For food industry applications, the use of an oil, registered H1 or H2 by the NSF, may be required by the operator.
In addition to the operating constraints of ammonia, other constraints associated with wear on the system can appear during the life of the installation, e.g. pollution and deterioration of the oil, poor oil return, wear on parts, the formation of deposits, wear on seals, etc.
Climalife offers efficient oils and follow-up analysis services that will allow you to monitor wear in your systems, space out oil change intervals, check the condition of the oil and to maintain the longevity of your installation.
CO2 has much higher service pressures and temperatures than medium pressure halogenated refrigerants and that results in extreme mechanical stress on moving parts and bearings.
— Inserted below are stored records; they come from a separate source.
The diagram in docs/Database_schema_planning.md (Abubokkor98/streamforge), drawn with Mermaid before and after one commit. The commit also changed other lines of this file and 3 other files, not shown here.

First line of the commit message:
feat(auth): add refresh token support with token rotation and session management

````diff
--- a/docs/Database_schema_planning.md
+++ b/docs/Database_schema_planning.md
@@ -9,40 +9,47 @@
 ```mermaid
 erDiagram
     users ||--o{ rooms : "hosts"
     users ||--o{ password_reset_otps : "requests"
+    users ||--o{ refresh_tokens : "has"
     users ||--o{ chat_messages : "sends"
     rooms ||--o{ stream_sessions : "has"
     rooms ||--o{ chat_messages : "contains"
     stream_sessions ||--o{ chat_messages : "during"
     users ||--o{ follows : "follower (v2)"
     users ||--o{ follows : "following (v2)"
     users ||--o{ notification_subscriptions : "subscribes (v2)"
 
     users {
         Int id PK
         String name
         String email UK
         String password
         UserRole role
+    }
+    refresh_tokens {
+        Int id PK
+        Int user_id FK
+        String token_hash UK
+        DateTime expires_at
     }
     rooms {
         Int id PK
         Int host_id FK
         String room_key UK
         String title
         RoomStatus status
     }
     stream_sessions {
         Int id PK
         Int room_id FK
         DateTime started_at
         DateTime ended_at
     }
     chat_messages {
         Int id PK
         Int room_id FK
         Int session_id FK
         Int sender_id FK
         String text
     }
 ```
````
It also has the particular feature of being extremely soluble in oil, which causes significant drops in viscosity and may cause the oil film to break down. The CO2 must be of refrigerant quality with a water content of less than 5 ppm, in order to avoid the acidification of the oil upon contact.
Consequently, if an unsuitable oil is used, there can be premature wear on the system due to insufficient lubrication and a sealing fault with a lack of compression.
Where the refrigeration unit is designed to operate with miscible lubricants, where CO2, is used, mineral or synthetic PAO and AB lubricants are not suitable.
Additive-based POE or PAG molecules will be more suitable for R-744 and may be suitable in subcritical and transcritical applications
POE oils :
The particular features of POE oils have a tendency to allow a high degree of solubility with CO2 and contribute significantly to a reduced viscosity.
The higher the pressure, the higher the quantity of gas in the lubricant. This behaviour is typical for all lubricant pairs miscible with gas but the extent varies according to the refrigerant and the type of lubricant.
In the case of POEs, reducing the viscosity with CO2 to typical refrigeration system working pressures can lead to a lack of lubrication in some parts of the compressor, mainly at start-up or under high load conditions.
Where an ISO 68 grade is suitable for most halogenated refrigerants, the use of POE oils with CO2 will require a higher ISO grade which will allow the significant drop in viscosity, seen in oil in contact with R-744, to be mitigated. An ISO grade higher than 80 will therefore be more appropriate and the lubricant will therefore be able to retain a viscosity sufficient to protect the compressor's parts.
Since POE oils are miscible with CO2, the lubrication system will be simple to implement. Only the water content must be controlled and the system must be clean and perfectly sealed from the moment it is commissioned.
POE oils formulated to operate with CO2 will also contain special additives to reduce the foaming phenomenon observed when the compressor starts up.
It is recommended that the oil's acidity is checked regularly, using in situ tests such as Acitest Unipro, compatible with all types of oil and that an analysis is conducted once a year (DPH A).
PAG oils :
Where PAG (polyalkylene glycol) oils are used, the reduced viscosity is not as pronounced as with POE oils. This allows the use of an ISO VG 68 grade lubricant which, with R-744 under standard working conditions, has sufficient viscosity to protect the compressor.
The miscibility of PAG oils with R-744 is sufficient to guarantee an adequate oil return, in spite of overheating by a few degrees and the exit from the evaporator.
However, due to there being two phases in the evaporator, the equipment will require adequate sizing of the pipes.
PAG oils formulated for CO2 have excellent thermal stability and can operate under the tough discharge conditions encountered in transcritical heat pumps.
Compared to POE oils, the miscibility zone with PAG is lower. At concentrations greater than 50% oil, you can see the phase separation and the formation of two layers, one containing a lot of oil and the other containing a lot of refrigerant.
Note that POE and PAG oils are very hygroscopic and that a can, once opened, should be used immediately and not stored; any remaining oil should be disposed of via the approved reprocessing network.